What this task involves ->
Please repeat the data shown below, word for word.

── Task inputs ──

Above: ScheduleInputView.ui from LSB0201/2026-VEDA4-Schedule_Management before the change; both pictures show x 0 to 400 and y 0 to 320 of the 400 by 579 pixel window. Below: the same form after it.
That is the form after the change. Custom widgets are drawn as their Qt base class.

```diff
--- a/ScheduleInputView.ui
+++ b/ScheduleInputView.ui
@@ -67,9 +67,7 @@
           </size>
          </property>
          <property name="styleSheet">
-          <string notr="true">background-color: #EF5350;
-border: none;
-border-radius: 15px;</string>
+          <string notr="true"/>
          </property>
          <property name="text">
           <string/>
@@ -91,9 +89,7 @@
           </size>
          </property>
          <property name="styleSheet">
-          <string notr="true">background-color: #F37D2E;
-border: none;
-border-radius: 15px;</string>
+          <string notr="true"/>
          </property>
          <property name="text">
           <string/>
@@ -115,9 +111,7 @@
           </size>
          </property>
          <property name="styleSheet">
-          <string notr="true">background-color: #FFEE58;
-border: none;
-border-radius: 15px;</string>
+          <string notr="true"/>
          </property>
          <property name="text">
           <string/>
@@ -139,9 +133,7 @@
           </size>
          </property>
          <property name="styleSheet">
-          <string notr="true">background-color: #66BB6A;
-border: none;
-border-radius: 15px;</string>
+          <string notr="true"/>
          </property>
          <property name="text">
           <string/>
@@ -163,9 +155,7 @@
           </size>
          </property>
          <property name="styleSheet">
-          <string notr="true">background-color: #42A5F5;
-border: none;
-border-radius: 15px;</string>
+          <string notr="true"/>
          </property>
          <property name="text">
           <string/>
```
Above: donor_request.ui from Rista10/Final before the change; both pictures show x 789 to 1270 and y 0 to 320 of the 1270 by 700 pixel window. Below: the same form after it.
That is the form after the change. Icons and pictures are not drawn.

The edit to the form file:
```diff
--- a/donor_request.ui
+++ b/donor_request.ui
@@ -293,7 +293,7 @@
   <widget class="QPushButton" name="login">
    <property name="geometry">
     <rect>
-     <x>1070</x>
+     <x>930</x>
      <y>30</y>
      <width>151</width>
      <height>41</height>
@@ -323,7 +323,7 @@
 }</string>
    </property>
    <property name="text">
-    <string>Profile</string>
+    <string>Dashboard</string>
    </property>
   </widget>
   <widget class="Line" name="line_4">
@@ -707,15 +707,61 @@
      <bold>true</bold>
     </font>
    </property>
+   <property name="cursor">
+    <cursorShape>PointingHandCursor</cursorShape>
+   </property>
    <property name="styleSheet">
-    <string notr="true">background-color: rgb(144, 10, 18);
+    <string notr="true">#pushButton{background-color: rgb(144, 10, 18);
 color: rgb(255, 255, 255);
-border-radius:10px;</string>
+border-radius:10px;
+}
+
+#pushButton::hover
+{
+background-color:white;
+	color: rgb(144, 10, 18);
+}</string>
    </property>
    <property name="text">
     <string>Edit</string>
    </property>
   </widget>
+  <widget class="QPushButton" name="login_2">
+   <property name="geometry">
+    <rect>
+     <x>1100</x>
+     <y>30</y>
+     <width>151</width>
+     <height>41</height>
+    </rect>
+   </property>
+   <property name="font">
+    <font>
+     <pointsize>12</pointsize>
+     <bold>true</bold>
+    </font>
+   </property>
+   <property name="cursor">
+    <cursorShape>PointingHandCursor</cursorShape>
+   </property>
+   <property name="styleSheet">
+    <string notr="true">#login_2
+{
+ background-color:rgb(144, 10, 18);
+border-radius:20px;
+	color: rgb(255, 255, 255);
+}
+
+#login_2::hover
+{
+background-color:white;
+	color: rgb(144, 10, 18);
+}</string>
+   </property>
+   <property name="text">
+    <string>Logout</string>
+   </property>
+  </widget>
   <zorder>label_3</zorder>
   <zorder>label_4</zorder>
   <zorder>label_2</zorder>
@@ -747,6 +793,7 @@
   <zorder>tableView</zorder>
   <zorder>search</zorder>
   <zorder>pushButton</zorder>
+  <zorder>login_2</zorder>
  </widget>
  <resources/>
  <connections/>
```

───

Exercise answer ->
Above: ScheduleInputView.ui from LSB0201/2026-VEDA4-Schedule_Management before the change; both pictures show x 0 to 400 and y 0 to 320 of the 400 by 579 pixel window. Below: the same form after it.
That is the form after the change. Custom widgets are drawn as their Qt base class.

```diff
--- a/ScheduleInputView.ui
+++ b/ScheduleInputView.ui
@@ -67,9 +67,7 @@
           </size>
          </property>
          <property name="styleSheet">
-          <string notr="true">background-color: #EF5350;
-border: none;
-border-radius: 15px;</string>
+          <string notr="true"/>
          </property>
          <property name="text">
           <string/>
@@ -91,9 +89,7 @@
           </size>
          </property>
          <property name="styleSheet">
-          <string notr="true">background-color: #F37D2E;
-border: none;
-border-radius: 15px;</string>
+          <string notr="true"/>
          </property>
          <property name="text">
           <string/>
@@ -115,9 +111,7 @@
           </size>
          </property>
          <property name="styleSheet">
-          <string notr="true">background-color: #FFEE58;
-border: none;
-border-radius: 15px;</string>
+          <string notr="true"/>
          </property>
          <property name="text">
           <string/>
@@ -139,9 +133,7 @@
           </size>
          </property>
          <property name="styleSheet">
-          <string notr="true">background-color: #66BB6A;
-border: none;
-border-radius: 15px;</string>
+          <string notr="true"/>
          </property>
          <property name="text">
           <string/>
@@ -163,9 +155,7 @@
           </size>
          </property>
          <property name="styleSheet">
-          <string notr="true">background-color: #42A5F5;
-border: none;
-border-radius: 15px;</string>
+          <string notr="true"/>
          </property>
          <property name="text">
           <string/>
```
Above: donor_request.ui from Rista10/Final before the change; both pictures show x 789 to 1270 and y 0 to 320 of the 1270 by 700 pixel window. Below: the same form after it.
That is the form after the change. Icons and pictures are not drawn.

The edit to the form file:
```diff
--- a/donor_request.ui
+++ b/donor_request.ui
@@ -293,7 +293,7 @@
   <widget class="QPushButton" name="login">
    <property name="geometry">
     <rect>
-     <x>1070</x>
+     <x>930</x>
      <y>30</y>
      <width>151</width>
      <height>41</height>
@@ -323,7 +323,7 @@
 }</string>
    </property>
    <property name="text">
-    <string>Profile</string>
+    <string>Dashboard</string>
    </property>
   </widget>
   <widget class="Line" name="line_4">
@@ -707,15 +707,61 @@
      <bold>true</bold>
     </font>
    </property>
+   <property name="cursor">
+    <cursorShape>PointingHandCursor</cursorShape>
+   </property>
    <property name="styleSheet">
-    <string notr="true">background-color: rgb(144, 10, 18);
+    <string notr="true">#pushButton{background-color: rgb(144, 10, 18);
 color: rgb(255, 255, 255);
-border-radius:10px;</string>
+border-radius:10px;
+}
+
+#pushButton::hover
+{
+background-color:white;
+	color: rgb(144, 10, 18);
+}</string>
    </property>
    <property name="text">
     <string>Edit</string>
    </property>
   </widget>
+  <widget class="QPushButton" name="login_2">
+   <property name="geometry">
+    <rect>
+     <x>1100</x>
+     <y>30</y>
+     <width>151</width>
+     <height>41</height>
+    </rect>
+   </property>
+   <property name="font">
+    <font>
+     <pointsize>12</pointsize>
+     <bold>true</bold>
+    </font>
+   </property>
+   <property name="cursor">
+    <cursorShape>PointingHandCursor</cursorShape>
+   </property>
+   <property name="styleSheet">
+    <string notr="true">#login_2
+{
+ background-color:rgb(144, 10, 18);
+border-radius:20px;
+	color: rgb(255, 255, 255);
+}
+
+#login_2::hover
+{
+background-color:white;
+	color: rgb(144, 10, 18);
+}</string>
+   </property>
+   <property name="text">
+    <string>Logout</string>
+   </property>
+  </widget>
   <zorder>label_3</zorder>
   <zorder>label_4</zorder>
   <zorder>label_2</zorder>
@@ -747,6 +793,7 @@
   <zorder>tableView</zorder>
   <zorder>search</zorder>
   <zorder>pushButton</zorder>
+  <zorder>login_2</zorder>
  </widget>
  <resources/>
  <connections/>
```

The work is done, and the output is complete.